# [WHAT THE TASK ASKS]
Report only the number of lines in the following entries where the word "like" occurs.

Before-and-after change records
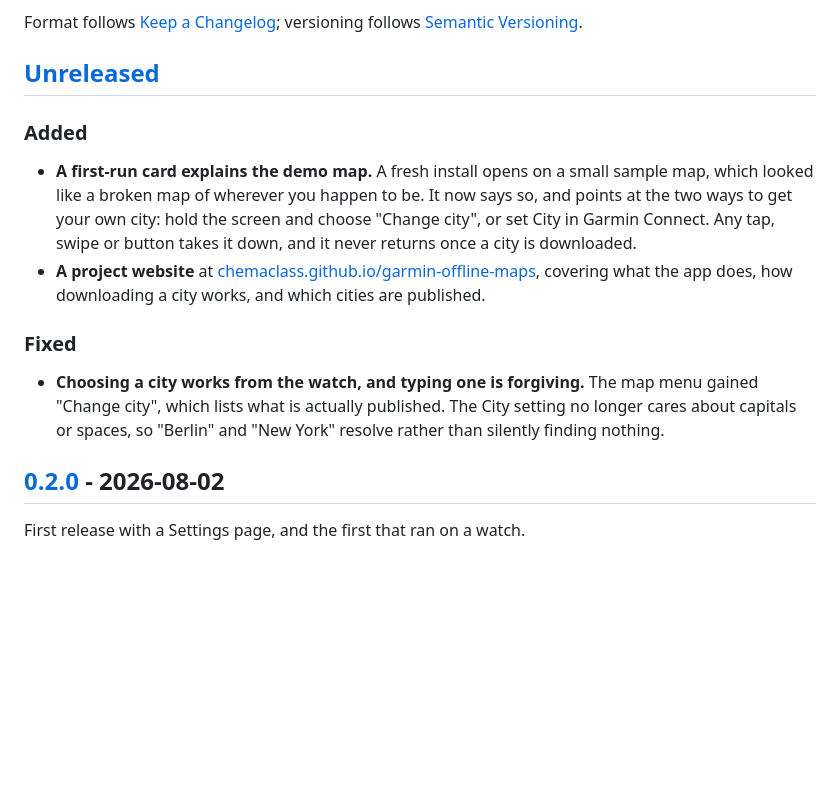
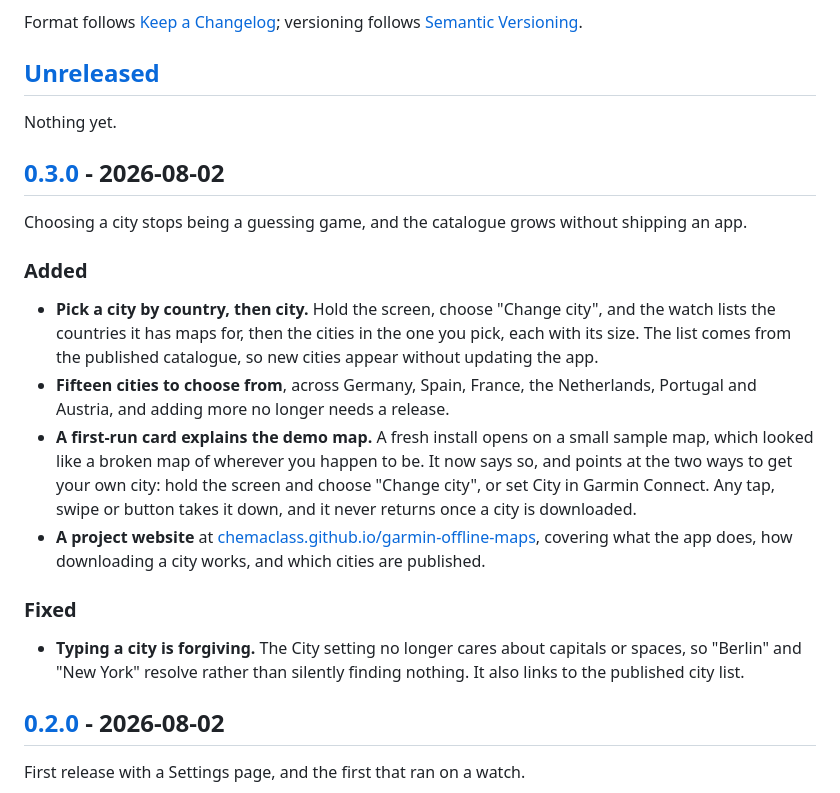
Before and after one commit to Chemaclass/garmin-offline-maps, a Markdown page: CHANGELOG.md, the part around one of its changes. Rendered like a GitHub page; blank space fills up the shorter version.

Commit message:
docs: cut 0.3.0
Claude-Session: https://claude.ai/code/session_01TcyoDK2AhYkG6hEyFbg5Cg

```diff
--- a/CHANGELOG.md
+++ b/CHANGELOG.md
@@ -7,8 +7,21 @@ versioning follows [Semantic Versioning](https://semver.org/spec/v2.0.0.html).
 
 ## [Unreleased]
 
+Nothing yet.
+
+## [0.3.0] - 2026-08-02
+
+Choosing a city stops being a guessing game, and the catalogue grows without
+shipping an app.
+
 ### Added
 
+- **Pick a city by country, then city.** Hold the screen, choose "Change city",
+  and the watch lists the countries it has maps for, then the cities in the one
+  you pick, each with its size. The list comes from the published catalogue, so
+  new cities appear without updating the app.
+- **Fifteen cities to choose from**, across Germany, Spain, France, the
+  Netherlands, Portugal and Austria, and adding more no longer needs a release.
 - **A first-run card explains the demo map.** A fresh install opens on a small
   sample map, which looked like a broken map of wherever you happen to be. It
   now says so, and points at the two ways to get your own city: hold the screen
@@ -21,10 +34,9 @@ versioning follows [Semantic Versioning](https://semver.org/spec/v2.0.0.html).
 
 ### Fixed
 
-- **Choosing a city works from the watch, and typing one is forgiving.** The
-  map menu gained "Change city", which lists what is actually published. The
-  City setting no longer cares about capitals or spaces, so "Berlin" and
-  "New York" resolve rather than silently finding nothing.
+- **Typing a city is forgiving.** The City setting no longer cares about
+  capitals or spaces, so "Berlin" and "New York" resolve rather than silently
+  finding nothing. It also links to the published city list.
 
 ## [0.2.0] - 2026-08-02
 
```
Also changed, not shown: other parts of CHANGELOG.md (+2 -1 lines).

# [EXERCISE OUTPUT]
2